“Organizations are always looking for leverage,” said Zak, who spoke as part of a series sponsored by the Banta Center for Business, Ethics, and Society at U of R’s School of Business. “We find that leverage in many places … My focus in life has been how we gain leverage by organizing human beings.”
In high-trust cultures, people devote less time to monitoring others and are more likely to deliver on their promises, according to Zak. In fact, countries with high levels of trust are more likely to have high living standards, as a baseline of trust is important for a well-functioning economy.
Zak’s research has examined trust in “free roaming humans”—from mainstream corporate America to remote areas of Papua New Guinea. One way he has explored this question is through blood draws to measure levels of the neurotransmitter oxytocin.
“In animals, it turns out this chemical called oxytocin signals another individual is safe,” he said. “[In humans,] oxytocin increases your sense of empathy … [making you] a more effective social creature. Across all the mammals, humans are extraordinary in the number of oxytocin receptors they have, which essentially makes it feel good to do good.”
Zak and his team found oxytocin rises under certain circumstances—for example, engaging in group activities such as dancing—and falls during others: “One thing we know from laboratory studies that inhibits the release of oxytocin is high levels of stress.”
As companies began to turn to Zak for advice on how to improve performance, a prescription for high-functioning teams emerged. Zak represents his recommendations with a mnemonic of his favorite chemical, noting, “If you take these eight factors influenced by leaders, they explain 100 percent of the variation in organizational trust.”
The factors are:
- Ovation. Recognize excellence—especially in unexpected, tangible, and public ways—Zak advised. But don’t wait too long; anything more than a week is “ancient history” to the brain.
- EXpectation. Set high goals. “It turns out that we like doing hard stuff if we have a trusted group of people around us and we have a safety net,” he said.

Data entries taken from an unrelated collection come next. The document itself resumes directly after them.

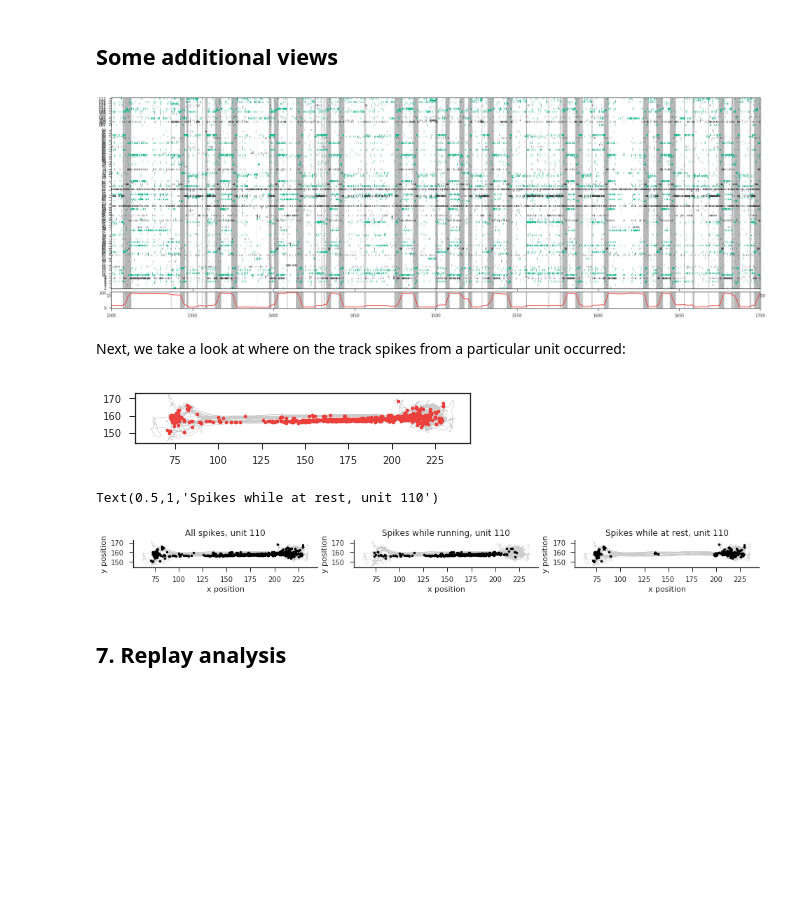
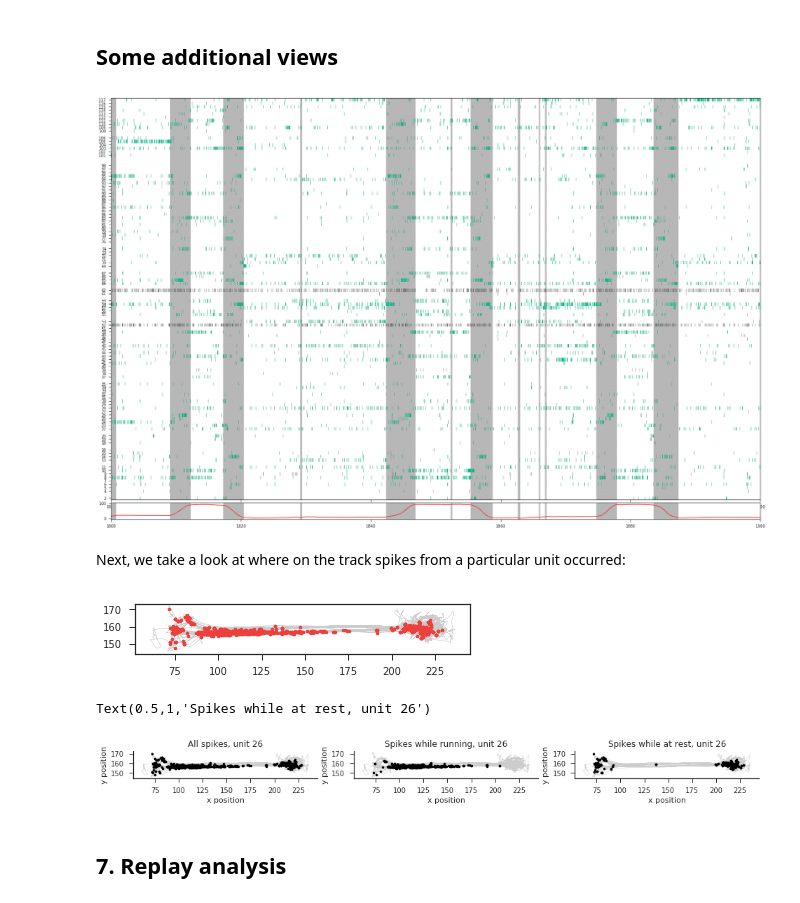
Before and after one commit to kemerelab/HippocampalAnalysisWithNelpyTutorial, a Jupyter notebook: Hippocampal Spike Train Analysis Tutorial.ipynb, the cells around one changed output. Saved outputs shown, nothing was run; the diff lists cells and outputs as text; code cells hidden in the pictures; blank space fills up the shorter version.

```diff
--- a/Hippocampal Spike Train Analysis Tutorial.ipynb
+++ b/Hippocampal Spike Train Analysis Tutorial.ipynb
@@ -353,12 +353,13 @@ We *bin* our spikes into 50 ms bins, so that we can count the number of spikes i
 
 We also apply a little bit of spike time smoothing.
 # %%
-ds_run = 0.5 # 100 ms
-ds_50ms = 0.05
+ds_run = 0.125 # 125 ms
+ds_10ms = 0.01
 
 # smooth and re-bin:
-sigma = 0.3 # 300 ms spike smoothing
-bst_run = st_run.bin(ds=ds_50ms).smooth(sigma=sigma, inplace=True).rebin(w=ds_run/ds_50ms)
+# sigma = 0.250 # 250 ms spike smoothing
+# bst_run = st_run.bin(ds=ds_10ms).smooth(sigma=sigma, inplace=True).rebin(w=ds_run/ds_10ms)
+bst_run = st_run.bin(ds=ds_run)
 # %% [markdown]
 We now estimate the tuning curves using the binned spikes during run (`bst_run`), and we partition our linear track into `n_extern=50` equal-sized spatial bins, and we specify that the linearized position ranges from `extmin=0` to `extmax=100`. We also smooth the estimated tuning curves with a 0.2 cm smoothing kernel (this should be imperceptable, and a larger value for sigma should really be used, but we can always apply the smoothing later, so it's not a real problem).
 # %%
@@ -403,8 +408,8 @@ Here we only impose a minimum peak firing rate of 1.5 Hz, and we reject putative
 # %%
 # set criteria for units used in decoding
 min_peakfiringrate = 1.5 # Hz
-max_avgfiringrate = 5 # Hz
-peak_to_mean_ratio_threshold = 3.5 # peak firing rate should be greater than 3.5 times mean firing rate
+max_avgfiringrate = 15 # Hz
+peak_to_mean_ratio_threshold = 2.5 # peak firing rate should be greater than 2.5 times mean firing rate
 
 # unimodal_cells = find_unimodal_tuningcurves1D(smoothed_rate, peakthresh=0.5)
 
@@ -488,35 +489,35 @@ It's not the best decoding accuracy imaginable, but overall, not bad!
 # %%
 from mpl_toolkits.axes_grid1 import make_axes_locatable
 
-with npl.FigureManager(show=True, figsize=(30,10)) as (fig, ax):
+with npl.FigureManager(show=True, figsize=(30,20)) as (fig, ax):
     npl.utils.skip_if_no_output(fig)
 
-    npl.rasterplot(st_ordered, lw=0.5, ax=ax)
+    npl.rasterplot(st, lw=0.5, ax=ax)
     npl.rasterplot(sta_placecells, lw=0.5, color=npl.colors.sweet.green)
     npl.epochplot(run_epochs)
 
     divider = make_axes_locatable(ax)
 
     axSpeed1d = divider.append_axes("bottom", size=0.6, pad=0.1)
     npl.plot(pos1d, ax=axSpeed1d)
     npl.epochplot(run_epochs, ax=axSpeed1d)
 
-    xlims = (1300, 1700)
+    xlims = (1800, 1900)
 
     ax.set_xlim(xlims)
     axSpeed1d.set_xlim(xlims)
 # %% [output]
-[figure, old version]
+[figure, new version]
 # %% [markdown]
 Next, we take a look at where on the track spikes from a particular unit occurred:
 # %%
 ax = npl.plot2d(pos, lw=0.5, c='0.8')
-unit_id = 110
+unit_id = 26
 _, pos_at_spikes = pos.asarray(at=st[:,unit_id].time)
 ax.plot(pos_at_spikes[0,:], pos_at_spikes[1,:], '.')
 ax.set_aspect('equal')
 # %% [output]
-[figure, old version]
+[figure, new version]
 # %%
 fig, axes = plt.subplots(ncols=3, figsize=(16,4))
 
@@ -531,7 +532,7 @@ for ax in axes:
     npl.utils.clear_right(ax)
     npl.utils.clear_top(ax)
 
-unit_id = 110
+unit_id = 26
 
 # all spikes
 at = st.loc[:,unit_id][pos.support].time
@@ -554,8 +555,8 @@ ax2.plot(pos_at_spikes[0,:], pos_at_spikes[1,:], '.', color='k')
 ax2.set_aspect('equal')
 ax2.set_title('Spikes while at rest, unit {}'.format(unit_id))
 # %% [output]
-Text(0.5,1,'Spikes while at rest, unit 110')
+Text(0.5,1,'Spikes while at rest, unit 26')
-[figure, old version]
+[figure, new version]
 # %% [markdown]
 ## 7. Replay analysis
 # %% [markdown]
```
Also changed, not shown: parts of 11 cells of this notebook.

- Yield. Take advantage of the talent around you. Delegate generously and allow people to choose how to execute projects. “If I am a leader, if I am a supervisor, my job is to create the environment for other people to be successful,” Zak said. “It’s not about me looking good.”
- Transfer. Enable job-crafting. Some of Zak’s tips in this area include having colleagues bid to do projects (rather than assigning them); rotating project leads so junior team members have the opportunity to take on leadership roles; and embracing flex time. “If I am in a high-trust environment, there’s no need to clock in and clock out,” Zak said.
- Openness. Transparency and good communication contribute to openness, as does explaining why things are done the way they are.
- Caring. Workplace friendships are a boon for employee retention. “Our brains are built to build relationships,” he said. “It is inevitable.”
- Invest. In annual reviews, Zak suggested asking employees where they want to be in terms of professional, personal, and spiritual growth. “This is the long game,” he said, noting he wants those who work for him to have fulfilled lives.
- Natural. He noted, “It turns out that people who are too perfect, too beautiful, you kind of hate. From a leadership perspective, I want to connect to people … How do I do that? I let my emotions show. And the easy way to do that is to be vulnerable.” Zak also suggested harnessing the diverse talent on your team, rather than trying to be an expert in everything yourself.
To watch the whole talk, see the video below. (Credit: Jackson Miller Films)
To learn more about Zak and his work, check out his new book Trust Factor: The Science of Creating High-Performance Companies (January 2017) and his faculty page at Claremont Graduate University, where he is a professor and director of the Center for Neuroeconomics Studies.
More information is also available about the University of Redlands School of Business, which equips students with the 21st century business skills needed to compete in today’s global landscape.